To carry me through that, to keep me on a Christmas-keel throughout that, I don’t rely solely on friends and family and presents and decorations. I rely on one of the most fundamental things that can affect mood: music.

Christmas music can be broken down into a couple of different categories and styles. There’s old-fashioned, and new, the traditional alongside the modern. There’s upbeat, happy songs; there are the sad ones that are sad in a good way, that make you melancholy because while you understand the emotion they’re discussing, you’re not going through it yourself. Each of them has their merits and captures a facet of Christmas.


Take one of the better traditional ones – O Holy Night. That’s a great one, especially if you’re religious.
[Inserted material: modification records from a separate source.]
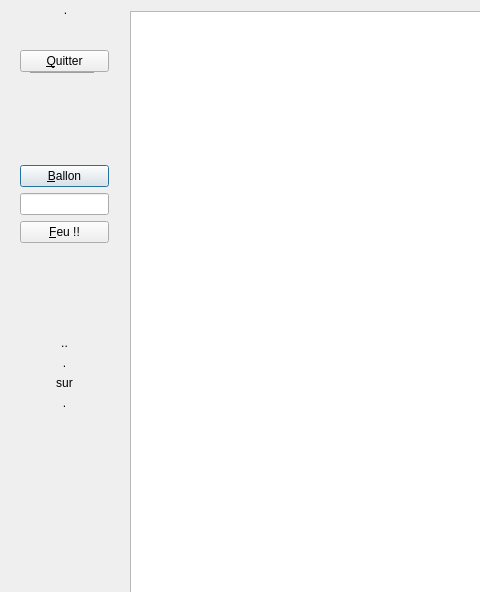
Before: the Qt Designer form exercice.ui in Txikilinux/leterrier-calculment, drawn with Qt 5; both pictures show x 0 to 480 and y 0 to 592 of the 850 by 950 pixel window.
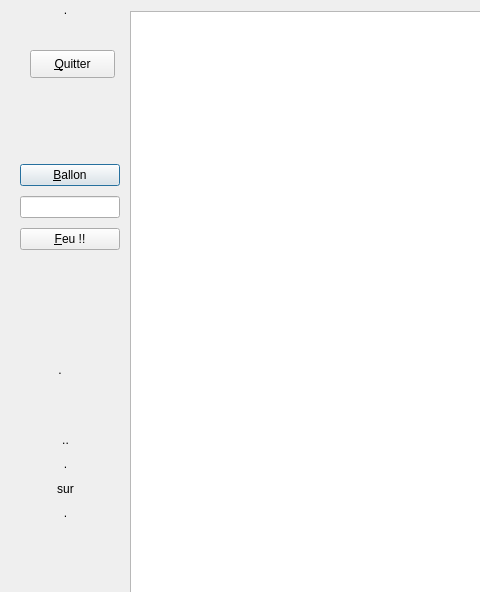
After: the same form once the commit is applied.

Patch:
```diff
--- a/exercice.ui
+++ b/exercice.ui
@@ -27,127 +27,23 @@
   </property>
   <widget class="QWidget" name="centralwidget">
    <widget class="QLCDNumber" name="lcdNumber">
-    <property name="geometry">
-     <rect>
-      <x>30</x>
-      <y>50</y>
-      <width>64</width>
-      <height>23</height>
-     </rect>
+    <property name="enabled">
+     <bool>true</bool>
     </property>
-   </widget>
-   <widget class="QWidget" name="layoutWidget">
     <property name="geometry">
      <rect>
-      <x>20</x>
+      <x>10</x>
       <y>50</y>
-      <width>89</width>
-      <height>360</height>
+      <width>0</width>
+      <height>0</height>
      </rect>
     </property>
-    <layout class="QVBoxLayout" name="verticalLayout_3">
-     <item>
-      <widget class="QPushButton" name="btnQuitter">
-       <property name="text">
-        <string>&amp;Quitter</string>
-       </property>
-      </widget>
-     </item>
-     <item>
-      <spacer name="verticalSpacer_2">
-       <property name="orientation">
-        <enum>Qt::Vertical</enum>
-       </property>
-       <property name="sizeHint" stdset="0">
-        <size>
-         <width>20</width>
-         <height>78</height>
-        </size>
-       </property>
-      </spacer>
-     </item>
-     <item>
-      <layout class="QVBoxLayout" name="verticalLayout_2">
-       <item>
-        <widget class="QPushButton" name="btnBallon">
-         <property name="text">
-          <string>&amp;Ballon</string>
-         </property>
-         <property name="default">
-          <bool>true</bool>
-         </property>
-        </widget>
-       </item>
-       <item>
-        <widget class="QLineEdit" name="leResultat"/>
-       </item>
-       <item>
-        <widget class="QPushButton" name="btnFeu">
-         <property name="text">
-          <string>&amp;Feu !!</string>
-         </property>
-        </widget>
-       </item>
-      </layout>
-     </item>
-     <item>
-      <spacer name="verticalSpacer">
-       <property name="orientation">
-        <enum>Qt::Vertical</enum>
-       </property>
-       <property name="sizeHint" stdset="0">
-        <size>
-         <width>20</width>
-         <height>40</height>
-        </size>
-       </property>
-      </spacer>
-     </item>
-     <item>
-      <layout class="QVBoxLayout" name="verticalLayout">
-       <item>
-        <widget class="QLabel" name="lblMsg">
-         <property name="text">
-          <string>..</string>
-         </property>
-         <property name="alignment">
-          <set>Qt::AlignCenter</set>
-         </property>
-        </widget>
-       </item>
-       <item>
-        <widget class="QLabel" name="lblPoints">
-         <property name="text">
-          <string>.</string>
-         </property>
-         <property name="alignment">
-          <set>Qt::AlignCenter</set>
-         </property>
-        </widget>
-       </item>
-       <item>
-        <widget class="QLabel" name="lblSur">
-         <property name="text">
-          <string>sur</string>
-         </property>
-         <property name="alignment">
-          <set>Qt::AlignCenter</set>
-         </property>
-        </widget>
-       </item>
-       <item>
-        <widget class="QLabel" name="lblTotal">
-         <property name="text">
-          <string>.</string>
-         </property>
-         <property name="alignment">
-          <set>Qt::AlignCenter</set>
-         </property>
-        </widget>
-       </item>
-      </layout>
-     </item>
-    </layout>
+    <property name="maximumSize">
+     <size>
+      <width>0</width>
+      <height>0</height>
+     </size>
+    </property>
    </widget>
    <widget class="QGraphicsView" name="vue">
     <property name="geometry">
@@ -175,6 +71,126 @@
      <set>Qt::AlignCenter</set>
     </property>
    </widget>
+   <widget class="QLabel" name="lblImgMsg">
+    <property name="geometry">
+     <rect>
+      <x>10</x>
+      <y>320</y>
+      <width>100</width>
+      <height>100</height>
+     </rect>
+    </property>
+    <property name="text">
+     <string>.</string>
+    </property>
+    <property name="alignment">
+     <set>Qt::AlignCenter</set>
+    </property>
+   </widget>
+   <widget class="QWidget" name="layoutWidget">
+    <property name="geometry">
+     <rect>
+      <x>20</x>
+      <y>430</y>
+      <width>91</width>
+      <height>92</height>
+     </rect>
+    </property>
+    <layout class="QVBoxLayout" name="verticalLayout">
+     <item>
+      <widget class="QLabel" name="lblMsg">
+       <property name="text">
+        <string>..</string>
+       </property>
+       <property name="alignment">
+        <set>Qt::AlignCenter</set>
+       </property>
+      </widget>
+     </item>
+     <item>
+      <widget class="QLabel" name="lblPoints">
+       <property name="text">
+        <string>.</string>
+       </property>
+       <property name="alignment">
+        <set>Qt::AlignCenter</set>
+       </property>
+      </widget>
+     </item>
+     <item>
+      <widget class="QLabel" name="lblSur">
+       <property name="text">
+        <string>sur</string>
+       </property>
+       <property name="alignment">
+        <set>Qt::AlignCenter</set>
+       </property>
+      </widget>
+     </item>
+     <item>
+      <widget class="QLabel" name="lblTotal">
+       <property name="text">
+        <string>.</string>
+       </property>
+       <property name="alignment">
+        <set>Qt::AlignCenter</set>
+       </property>
+      </widget>
+     </item>
+    </layout>
+   </widget>
+   <widget class="QWidget" name="layoutWidget">
+    <property name="geometry">
+     <rect>
+      <x>20</x>
+      <y>160</y>
+      <width>100</width>
+      <height>96</height>
+     </rect>
+    </property>
+    <layout class="QVBoxLayout" name="verticalLayout_2">
+     <item>
+      <widget class="QPushButton" name="btnBallon">
+       <property name="text">
+        <string>&amp;Ballon</string>
+       </property>
+       <property name="default">
+        <bool>true</bool>
+       </property>
+      </widget>
+     </item>
+     <item>
+      <widget class="QLineEdit" name="leResultat"/>
+     </item>
+     <item>
+      <widget class="QPushButton" name="btnFeu">
+       <property name="text">
+        <string>&amp;Feu !!</string>
+       </property>
+      </widget>
+     </item>
+    </layout>
+   </widget>
+   <widget class="QPushButton" name="btnQuitter">
+    <property name="geometry">
+     <rect>
+      <x>30</x>
+      <y>50</y>
+      <width>85</width>
+      <height>28</height>
+     </rect>
+    </property>
+    <property name="text">
+     <string>&amp;Quitter</string>
+    </property>
+   </widget>
+   <zorder>layoutWidget</zorder>
+   <zorder>btnQuitter</zorder>
+   <zorder>lcdNumber</zorder>
+   <zorder>layoutWidget</zorder>
+   <zorder>vue</zorder>
+   <zorder>lblArg</zorder>
+   <zorder>lblImgMsg</zorder>
   </widget>
   <widget class="QMenuBar" name="menubar">
    <property name="geometry">
```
It’s quietly uplifting and elevates your mood in a meditative way. But that’s not all there is to Christmas.

Or there’s the bounciness of Paul McCartney’s Wonderful Christmas, a more modern, stripped-down synthesizer jaunt that celebrates the simple happiness of a family gathering. It gives you a bubbly little happy feeling, but doesn’t encapsulate the season.

There’s the solemn, throat-choking appeal of Do They Know It’s Christmas, a song that never fails to bring on a moment of silence and reminds us that Christmas is a time to help those less fortunate than us. But that, too, is only a part of the holiday.
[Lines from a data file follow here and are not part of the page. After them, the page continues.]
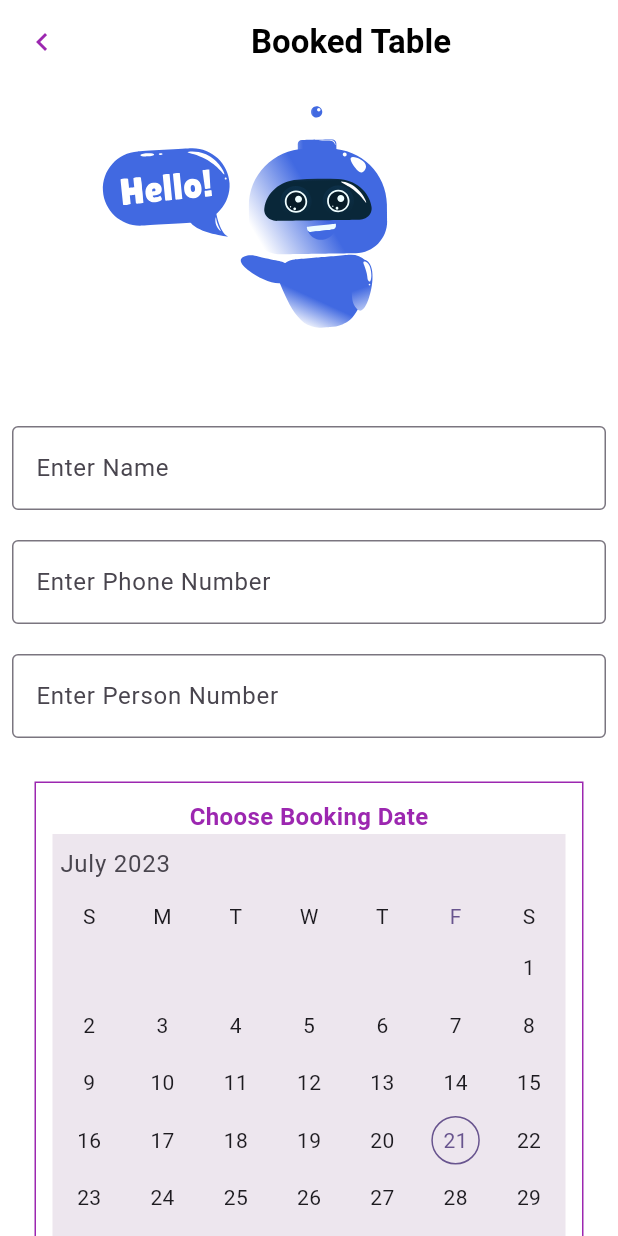
After one commit to Developer20202021/millennium_app, a Flutter app: the TableOrder screen opened directly, on a phone screen of 412 x 824 dp. The commit adds this screen. Run offline on Flutter 3.47's test engine with Material 2 defaults, Android fonts, the phone set to English and light mode, and no system bars; drawn by our look-alikes of syncfusion_flutter_datepicker; our stand-ins replace dotted_line, expandable, flutter_rating_bar, internet_connection_checker, lottie, shared_preferences and 1 more; accounts and stored records are empty.

Commit message:
Table Order

```diff
--- /dev/null
+++ b/lib/Screen/HomeScreen/TableOrder/TableOrder.dart
@@ -0,0 +1,190 @@
+import 'package:flutter/material.dart';
+import 'package:lottie/lottie.dart';
+import 'package:syncfusion_flutter_datepicker/datepicker.dart';
+
+class TableOrder extends StatefulWidget {
+  const TableOrder({super.key});
+
+  @override
+  State<TableOrder> createState() => _TableOrderState();
+}
+
+class _TableOrderState extends State<TableOrder> {
+  @override
+  Widget build(BuildContext context) {
+    return Scaffold(
+        backgroundColor: Colors.white,
+        appBar: AppBar(
+          iconTheme: IconThemeData(color: Colors.purple),
+          leading: IconButton(
+              onPressed: () => Navigator.of(context).pop(),
+              icon: Icon(Icons.chevron_left)),
+          title: Center(
+            child: const Text(
+              "Booked Table",
+              style: TextStyle(color: Colors.black, fontWeight: FontWeight.bold),
+            ),
+          ),
+          backgroundColor: Colors.transparent,
+          bottomOpacity: 0.0,
+          elevation: 0.0,
+        ),
+        body: SingleChildScrollView(
+          child: Padding(
+            padding: const EdgeInsets.all(8.0),
+            child: Column(
+              children: [
+
+                  Center(
+                      child: Lottie.asset(
+                      'lib/images/animation_lk8g4ixk.json',
+                        fit: BoxFit.cover,
+                        width: 300,
+                        height: 200
+                      ),
+                    ),
+
+
+                    SizedBox(
+                                    height: 20,
+                                  ),
+
+                                  // Name Section
+                                  TextField(
+                                    decoration: InputDecoration(
+                                      border: OutlineInputBorder(),
+                                      labelText: 'Enter Name',
+
+                                      hintText: 'Enter Your Name',
+
+                                      //  enabledBorder: OutlineInputBorder(
+                                      //       borderSide: BorderSide(width: 3, color: Colors.greenAccent),
+                                      //     ),
+                                      focusedBorder: OutlineInputBorder(
+                                        borderSide: BorderSide(
+                                            width: 3, color: Colors.purple),
+                                      ),
+                                      errorBorder: OutlineInputBorder(
+                                        borderSide: BorderSide(
+                                            width: 3,
+                                            color: Color.fromARGB(
+                                                255, 66, 125, 145)),
+                                      ),
+                                    ),
+                                  ),
+
+
+
+
+                    SizedBox(
+                                    height: 20,
+                                  ),
+
+                                  // Name Section
+                                  TextField(
+                                    decoration: InputDecoration(
+                                      border: OutlineInputBorder(),
+                                      labelText: 'Enter Phone Number',
+
+                                      hintText: 'Enter Your Phone Number',
+
+                                      //  enabledBorder: OutlineInputBorder(
+                                      //       borderSide: BorderSide(width: 3, color: Colors.greenAccent),
+                                      //     ),
+                                      focusedBorder: OutlineInputBorder(
+                                        borderSide: BorderSide(
+                                            width: 3, color: Colors.purple),
+                                      ),
+                                      errorBorder: OutlineInputBorder(
+                                        borderSide: BorderSide(
+                                            width: 3,
+                                            color: Color.fromARGB(
+                                                255, 66, 125, 145)),
+                                      ),
+                                    ),
+                                  ),
+
+
+
+                                  SizedBox(
+                                    height: 20,
+                                  ),
+
+
+
+                                  // Name Section
+                                  TextField(
+                                    keyboardType: TextInputType.number,
+                                    decoration: InputDecoration(
+                                      border: OutlineInputBorder(),
+                                      labelText: 'Enter Person Number',
+
+                                      hintText: 'Enter Your Person Number',
+
+                                      //  enabledBorder: OutlineInputBorder(
+                                      //       borderSide: BorderSide(width: 3, color: Colors.greenAccent),
+                                      //     ),
+                                      focusedBorder: OutlineInputBorder(
+                                        borderSide: BorderSide(
+                                            width: 3, color: Colors.purple),
+                                      ),
+                                      errorBorder: OutlineInputBorder(
+                                        borderSide: BorderSide(
+                                            width: 3,
+                                            color: Color.fromARGB(
+                                                255, 66, 125, 145)),
+                                      ),
+                                    ),
+                                  ),
+
+                                  SizedBox(height: 14,),
+
+                                  Container(
+                                  margin: const EdgeInsets.all(15.0),
+                              padding: const EdgeInsets.all(3.0),
+                              decoration: BoxDecoration(
+                                border: Border.all(color: Colors.purple)
+                              ),
+                                child: Padding(
+                                  padding: const EdgeInsets.all(8.0),
+                                  child: Column(
+                                    children: [
+                                      Text("Choose Booking Date",style: TextStyle(color: Colors.purple, fontWeight: FontWeight.bold, fontSize: 16),),
+                                      SfDateRangePicker(),
+                                    ],
+                                  ),
+                                ),
+                              ),
+
+
+                              SizedBox(height: 14,),
+
+
+                              Row(
+                                mainAxisAlignment: MainAxisAlignment.end,
+                                children: [
+                                  Container(
+                                            width: 150,
+                                            child: TextButton(
+                                              onPressed: () {},
+                                              child: Text(
+                                                "Next",
+                                                style:
+                                                    TextStyle(color: Colors.white),
+                                              ),
+                                              style: ButtonStyle(
+                                                backgroundColor:
+                                                    MaterialStatePropertyAll<Color>(
+                                                        Colors.purple),
+                                              ),
+                                            ),
+                                          ),
+                                ],
+                              ),
+
+
+
+
+              ]))));
+  }
+}
--- a/lib/main.dart
+++ b/lib/main.dart
@@ -4,6 +4,7 @@ import 'package:millennium_app/Screen/FrontScreen/CreateAccountScreen.dart';
 import 'package:millennium_app/Screen/FrontScreen/FrontSlide.dart';
 import 'package:millennium_app/Screen/FrontScreen/LogInScreen.dart';
 import 'package:millennium_app/Screen/HomeScreen/EveryFoodScreen/EveryFoodScreen.dart';
+import 'package:millennium_app/Screen/HomeScreen/TableOrder/TableOrder.dart';
 import 'package:millennium_app/Screen/HomeScreen/UserOrderHistory/UserOrderHistory.dart';
 import 'package:millennium_app/Screen/HomeScreen/UserProfile/UserProfile.dart';
 import 'package:shared_preferences/shared_preferences.dart';
@@ -31,7 +32,7 @@ class MyApp extends StatelessWidget {
         colorScheme: ColorScheme.fromSeed(seedColor: Colors.deepPurple),
         useMaterial3: true,
       ),
-      home: showHome ? UserProfile() : FrontSlider(),
+      home: showHome ? TableOrder(): FrontSlider(),
     );
   }
 }
--- a/pubspec.yaml
+++ b/pubspec.yaml
@@ -43,6 +43,7 @@ dependencies:
   dotted_line: ^3.2.2
   expandable: ^5.0.1
   circular_profile_avatar: ^2.0.5
+  syncfusion_flutter_datepicker: ^22.1.39
 
 dev_dependencies:
   flutter_test:
```
Also changed, not shown: pubspec.lock.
And the importance of family, of friends, of love, at this time of year is captured by hundreds of songs. Please Come Home For Christmas. (There’s No Place Like) Home For The Holidays. All Alone on Christmas. Some fast, some slow, all a bit sad and reminding you to make sure that you visit Mom with some gingerbread cheesecake. And, they, too, fall short. (Among those songs is one not to miss, though: Fairytale of New York, by The Pogues. It’s heartbreaking and beautiful and almost was my choice for this category – almost. While it paints a beautiful picture, it’s ultimately too sad to win this award. But you should listen to it, and you should listen to it over and over.) (And you can do that here:)






I couldn't pick that one, because it's not The Best. There’s only one song, in the entire pantheon of Christmas songs, that adequately captures the whole of the season, of the holiday, and that song is “Christmas Is The Time To Say I Love You” by Billy Squier.

No, I’m not joking.

Watch and listen:





Did you hear the lyrics? Just the title: Christmas is the time to say I love you. That’s the whole season wrapped up right there, isn’t it? Say “I love you,” to your kids, your wife, your parents, your friends, the world.

The song hits all the marks: “touch of magic,” mentioning Santa and the reindeer, talk of good cheer, the food and drink and candy, the reflections that Christmas brings on (“Memories of the year that lays behind us”) and of the feeling that Christmas engenders: Make you feel that life has just begun.

Beyond the words, though, is the music. I miss the 70’s if only for this reason: they don’t make music like this anymore. There’s no raucous guitar music that builds and builds and builds and piles chords and drumbeats and choruses all together, barely holding it together, the kind of songs that feel always like they could fall into chaos but never quite do, the kind of songs that meld together all the best instruments with a kind-of-screechy singer. The music is not itself especially Christmas-ized. There’s not a lot of bells and organs and harps. But it has a Christmas spirit all its own, in the jumbled happy way it tumbles out onto your ears.

The best thing I can say about this song, though, is that it, more than any other song, lifts me up. It actually gives meaning to the word uplifting for me. I can’t listen to it without smiling and tapping my toe and nodding my head and humming and, finally, singing along.
It starts slow, and then builds and builds and builds until its momentum just takes me and carries me away and makes me laugh and enjoy myself and opens my heart a little. And that, well, that’s Christmas.

1 comment:

Lamar said...

I know the worst Christmas song...Paul McCartney's Simply Having a Wonderful Christmastime"

Just awwwweful!